:: Data in this exercise ::
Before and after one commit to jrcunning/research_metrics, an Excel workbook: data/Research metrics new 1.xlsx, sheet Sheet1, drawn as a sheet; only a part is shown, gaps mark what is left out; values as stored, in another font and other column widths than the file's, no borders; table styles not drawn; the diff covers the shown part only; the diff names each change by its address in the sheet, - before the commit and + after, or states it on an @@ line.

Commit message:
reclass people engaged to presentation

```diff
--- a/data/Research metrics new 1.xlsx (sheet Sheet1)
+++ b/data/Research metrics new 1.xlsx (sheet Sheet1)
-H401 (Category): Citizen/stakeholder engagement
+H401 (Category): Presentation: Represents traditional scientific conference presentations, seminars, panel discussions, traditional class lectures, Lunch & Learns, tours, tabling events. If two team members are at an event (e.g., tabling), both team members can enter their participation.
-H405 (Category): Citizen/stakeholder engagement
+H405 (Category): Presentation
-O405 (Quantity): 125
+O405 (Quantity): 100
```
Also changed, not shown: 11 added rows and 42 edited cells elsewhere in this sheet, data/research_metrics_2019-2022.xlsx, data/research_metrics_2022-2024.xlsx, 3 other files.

--

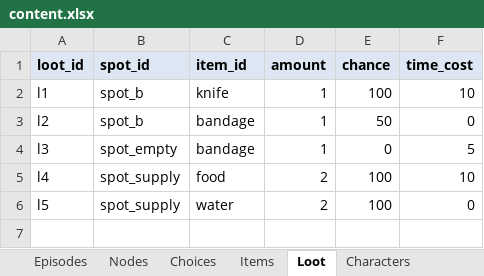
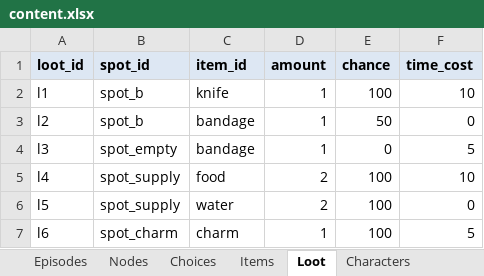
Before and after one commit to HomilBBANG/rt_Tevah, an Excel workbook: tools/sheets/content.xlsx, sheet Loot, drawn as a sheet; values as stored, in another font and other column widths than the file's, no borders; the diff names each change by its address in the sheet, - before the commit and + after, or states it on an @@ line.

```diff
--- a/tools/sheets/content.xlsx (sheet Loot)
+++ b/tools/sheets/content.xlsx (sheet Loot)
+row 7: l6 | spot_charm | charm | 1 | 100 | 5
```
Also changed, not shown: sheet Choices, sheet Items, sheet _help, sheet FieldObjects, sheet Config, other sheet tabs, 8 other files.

...

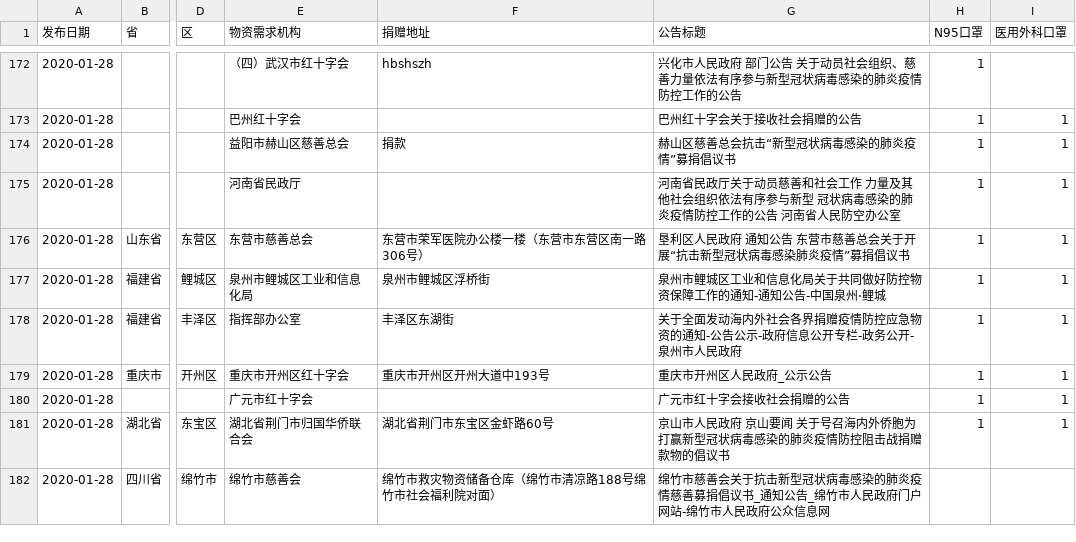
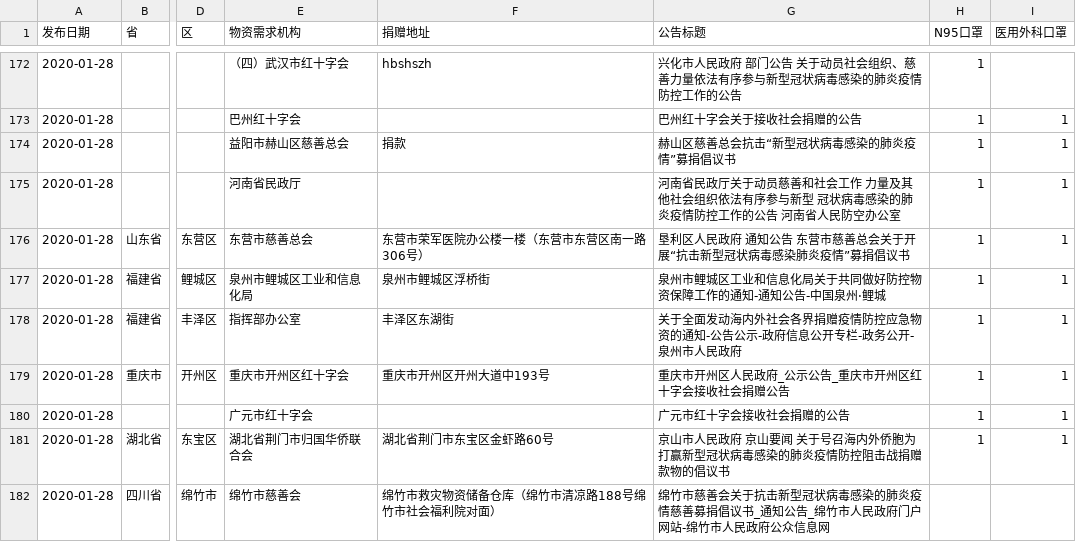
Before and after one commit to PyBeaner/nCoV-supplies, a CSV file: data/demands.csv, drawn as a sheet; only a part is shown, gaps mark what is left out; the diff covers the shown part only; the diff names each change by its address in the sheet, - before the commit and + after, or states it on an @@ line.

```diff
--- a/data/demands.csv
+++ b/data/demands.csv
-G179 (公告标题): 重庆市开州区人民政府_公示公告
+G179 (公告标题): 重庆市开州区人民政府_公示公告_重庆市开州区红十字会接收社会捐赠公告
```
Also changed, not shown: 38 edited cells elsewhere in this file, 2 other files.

:: Exercise objective ::
Copy out each line of the data that has the word "elsewhere" in it.

:: Solution to the problem ::
Also changed, not shown: 11 added rows and 42 edited cells elsewhere in this sheet, data/research_metrics_2019-2022.xlsx, data/research_metrics_2022-2024.xlsx, 3 other files.
Also changed, not shown: 38 edited cells elsewhere in this file, 2 other files.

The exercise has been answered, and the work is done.